EXERCISE BRIEF - Lines with the word "radius": copy all of them from the entries below.

DATA SHOWN -
----
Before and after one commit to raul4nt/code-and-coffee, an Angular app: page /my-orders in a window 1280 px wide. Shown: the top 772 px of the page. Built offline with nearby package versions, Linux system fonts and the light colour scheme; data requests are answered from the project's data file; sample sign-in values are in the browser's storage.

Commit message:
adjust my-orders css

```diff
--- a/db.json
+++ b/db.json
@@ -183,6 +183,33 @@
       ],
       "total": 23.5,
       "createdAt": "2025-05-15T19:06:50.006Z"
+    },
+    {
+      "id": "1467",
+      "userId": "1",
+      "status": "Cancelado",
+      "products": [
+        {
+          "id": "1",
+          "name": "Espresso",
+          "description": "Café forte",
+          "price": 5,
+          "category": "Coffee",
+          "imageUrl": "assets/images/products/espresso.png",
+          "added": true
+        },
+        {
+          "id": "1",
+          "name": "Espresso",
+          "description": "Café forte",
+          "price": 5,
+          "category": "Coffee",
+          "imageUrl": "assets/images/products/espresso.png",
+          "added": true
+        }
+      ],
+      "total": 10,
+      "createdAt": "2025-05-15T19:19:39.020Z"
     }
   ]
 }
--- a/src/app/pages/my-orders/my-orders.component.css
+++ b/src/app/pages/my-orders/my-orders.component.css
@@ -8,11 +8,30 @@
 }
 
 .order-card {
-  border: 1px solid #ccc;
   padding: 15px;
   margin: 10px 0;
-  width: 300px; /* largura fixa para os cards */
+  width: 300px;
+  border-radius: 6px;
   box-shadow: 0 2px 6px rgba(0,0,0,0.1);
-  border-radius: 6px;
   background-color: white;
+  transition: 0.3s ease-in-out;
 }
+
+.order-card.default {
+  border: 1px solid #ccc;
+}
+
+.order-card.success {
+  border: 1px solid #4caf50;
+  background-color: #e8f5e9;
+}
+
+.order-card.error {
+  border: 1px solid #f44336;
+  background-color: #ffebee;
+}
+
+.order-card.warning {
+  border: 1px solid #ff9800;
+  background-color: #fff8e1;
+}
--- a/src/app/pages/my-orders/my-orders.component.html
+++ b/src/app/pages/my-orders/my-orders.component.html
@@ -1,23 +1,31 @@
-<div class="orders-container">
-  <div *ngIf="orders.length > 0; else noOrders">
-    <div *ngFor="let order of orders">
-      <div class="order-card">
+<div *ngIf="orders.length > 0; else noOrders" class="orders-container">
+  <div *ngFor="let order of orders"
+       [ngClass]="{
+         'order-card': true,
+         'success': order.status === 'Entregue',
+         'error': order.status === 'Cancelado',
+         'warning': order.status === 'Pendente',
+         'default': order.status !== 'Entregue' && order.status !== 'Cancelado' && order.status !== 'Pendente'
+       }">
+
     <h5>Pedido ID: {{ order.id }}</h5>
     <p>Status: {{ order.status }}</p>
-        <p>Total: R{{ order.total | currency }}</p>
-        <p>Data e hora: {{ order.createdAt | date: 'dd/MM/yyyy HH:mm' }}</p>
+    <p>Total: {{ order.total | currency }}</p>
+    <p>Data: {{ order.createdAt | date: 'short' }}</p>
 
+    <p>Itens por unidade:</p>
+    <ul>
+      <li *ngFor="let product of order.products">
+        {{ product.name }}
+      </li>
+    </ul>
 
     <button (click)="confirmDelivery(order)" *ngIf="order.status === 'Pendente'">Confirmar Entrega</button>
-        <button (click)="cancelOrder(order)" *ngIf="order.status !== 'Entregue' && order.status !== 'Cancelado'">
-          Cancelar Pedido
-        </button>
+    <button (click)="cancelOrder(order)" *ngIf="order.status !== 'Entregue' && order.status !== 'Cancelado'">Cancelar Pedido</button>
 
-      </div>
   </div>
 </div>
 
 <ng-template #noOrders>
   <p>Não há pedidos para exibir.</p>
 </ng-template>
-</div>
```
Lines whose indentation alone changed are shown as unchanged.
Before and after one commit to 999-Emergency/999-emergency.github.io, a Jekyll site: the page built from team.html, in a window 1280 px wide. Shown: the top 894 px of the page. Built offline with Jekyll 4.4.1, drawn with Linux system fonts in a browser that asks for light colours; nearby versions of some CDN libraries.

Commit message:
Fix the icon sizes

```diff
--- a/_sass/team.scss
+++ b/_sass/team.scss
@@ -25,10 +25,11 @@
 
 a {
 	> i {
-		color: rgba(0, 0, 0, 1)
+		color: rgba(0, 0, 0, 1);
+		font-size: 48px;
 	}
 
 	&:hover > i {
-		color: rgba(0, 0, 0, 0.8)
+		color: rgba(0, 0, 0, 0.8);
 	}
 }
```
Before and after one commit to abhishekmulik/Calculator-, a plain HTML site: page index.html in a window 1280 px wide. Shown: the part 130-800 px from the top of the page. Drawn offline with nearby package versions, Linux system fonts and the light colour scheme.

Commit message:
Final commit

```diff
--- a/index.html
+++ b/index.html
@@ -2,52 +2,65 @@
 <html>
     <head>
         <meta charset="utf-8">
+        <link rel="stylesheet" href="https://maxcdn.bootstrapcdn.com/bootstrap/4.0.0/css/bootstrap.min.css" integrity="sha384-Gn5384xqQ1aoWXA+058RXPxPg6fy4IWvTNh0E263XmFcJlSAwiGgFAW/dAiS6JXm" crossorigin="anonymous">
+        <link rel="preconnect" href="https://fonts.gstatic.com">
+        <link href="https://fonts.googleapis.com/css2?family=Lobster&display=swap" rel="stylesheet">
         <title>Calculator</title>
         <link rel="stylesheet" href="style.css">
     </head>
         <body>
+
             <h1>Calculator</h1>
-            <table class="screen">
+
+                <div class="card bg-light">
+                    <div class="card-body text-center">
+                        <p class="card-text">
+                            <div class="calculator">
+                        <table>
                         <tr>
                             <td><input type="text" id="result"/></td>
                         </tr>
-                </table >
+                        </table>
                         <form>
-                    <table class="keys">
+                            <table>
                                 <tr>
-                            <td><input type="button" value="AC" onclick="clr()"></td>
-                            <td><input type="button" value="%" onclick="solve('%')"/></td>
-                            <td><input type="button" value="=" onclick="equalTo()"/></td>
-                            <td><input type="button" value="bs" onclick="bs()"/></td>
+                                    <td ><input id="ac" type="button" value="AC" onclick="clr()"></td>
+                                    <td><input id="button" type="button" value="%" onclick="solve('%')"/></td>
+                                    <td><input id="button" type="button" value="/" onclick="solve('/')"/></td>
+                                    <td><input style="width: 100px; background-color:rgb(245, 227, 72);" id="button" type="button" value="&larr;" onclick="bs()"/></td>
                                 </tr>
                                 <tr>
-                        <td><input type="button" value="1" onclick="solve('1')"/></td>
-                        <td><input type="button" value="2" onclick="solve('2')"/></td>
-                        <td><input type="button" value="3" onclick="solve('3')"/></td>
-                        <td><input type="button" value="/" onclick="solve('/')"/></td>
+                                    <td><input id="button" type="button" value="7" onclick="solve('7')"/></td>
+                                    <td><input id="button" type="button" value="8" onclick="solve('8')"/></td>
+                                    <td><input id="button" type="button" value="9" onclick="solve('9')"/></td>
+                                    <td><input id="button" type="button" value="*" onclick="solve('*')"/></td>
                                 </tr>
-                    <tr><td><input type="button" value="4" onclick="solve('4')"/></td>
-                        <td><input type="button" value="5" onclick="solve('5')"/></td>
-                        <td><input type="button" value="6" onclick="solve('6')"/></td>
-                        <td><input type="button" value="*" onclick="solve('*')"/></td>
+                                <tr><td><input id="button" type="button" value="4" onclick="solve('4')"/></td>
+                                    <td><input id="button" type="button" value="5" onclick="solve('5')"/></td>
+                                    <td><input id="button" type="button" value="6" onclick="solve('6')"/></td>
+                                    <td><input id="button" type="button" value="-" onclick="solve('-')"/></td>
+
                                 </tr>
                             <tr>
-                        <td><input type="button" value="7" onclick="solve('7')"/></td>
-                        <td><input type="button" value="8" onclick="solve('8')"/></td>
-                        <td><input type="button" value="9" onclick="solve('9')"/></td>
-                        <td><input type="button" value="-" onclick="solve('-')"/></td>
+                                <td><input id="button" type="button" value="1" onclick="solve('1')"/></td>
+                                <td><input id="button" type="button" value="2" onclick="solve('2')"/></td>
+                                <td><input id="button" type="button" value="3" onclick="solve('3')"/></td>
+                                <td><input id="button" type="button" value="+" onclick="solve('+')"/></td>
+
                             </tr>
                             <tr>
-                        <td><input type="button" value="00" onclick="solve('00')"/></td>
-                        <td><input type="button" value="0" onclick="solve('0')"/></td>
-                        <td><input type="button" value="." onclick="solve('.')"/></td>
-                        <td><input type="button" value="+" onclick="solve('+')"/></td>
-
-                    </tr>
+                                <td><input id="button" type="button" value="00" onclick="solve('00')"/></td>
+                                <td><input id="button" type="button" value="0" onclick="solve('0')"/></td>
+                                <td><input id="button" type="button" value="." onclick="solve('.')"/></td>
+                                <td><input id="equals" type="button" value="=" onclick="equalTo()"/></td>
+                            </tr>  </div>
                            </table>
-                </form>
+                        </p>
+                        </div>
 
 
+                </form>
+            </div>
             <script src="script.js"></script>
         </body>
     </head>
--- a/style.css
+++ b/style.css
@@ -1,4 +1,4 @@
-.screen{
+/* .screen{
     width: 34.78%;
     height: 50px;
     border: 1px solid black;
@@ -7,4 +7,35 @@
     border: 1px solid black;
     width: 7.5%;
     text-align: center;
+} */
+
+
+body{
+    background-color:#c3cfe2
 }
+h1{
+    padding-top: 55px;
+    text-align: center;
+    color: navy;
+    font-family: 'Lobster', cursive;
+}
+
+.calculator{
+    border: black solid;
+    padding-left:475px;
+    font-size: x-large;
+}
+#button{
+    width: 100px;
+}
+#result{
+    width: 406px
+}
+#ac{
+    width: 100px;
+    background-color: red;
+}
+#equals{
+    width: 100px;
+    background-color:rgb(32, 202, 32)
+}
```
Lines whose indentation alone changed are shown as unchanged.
----
EXERCISE OUTPUT -
+  border-radius: 6px;
-  border-radius: 6px;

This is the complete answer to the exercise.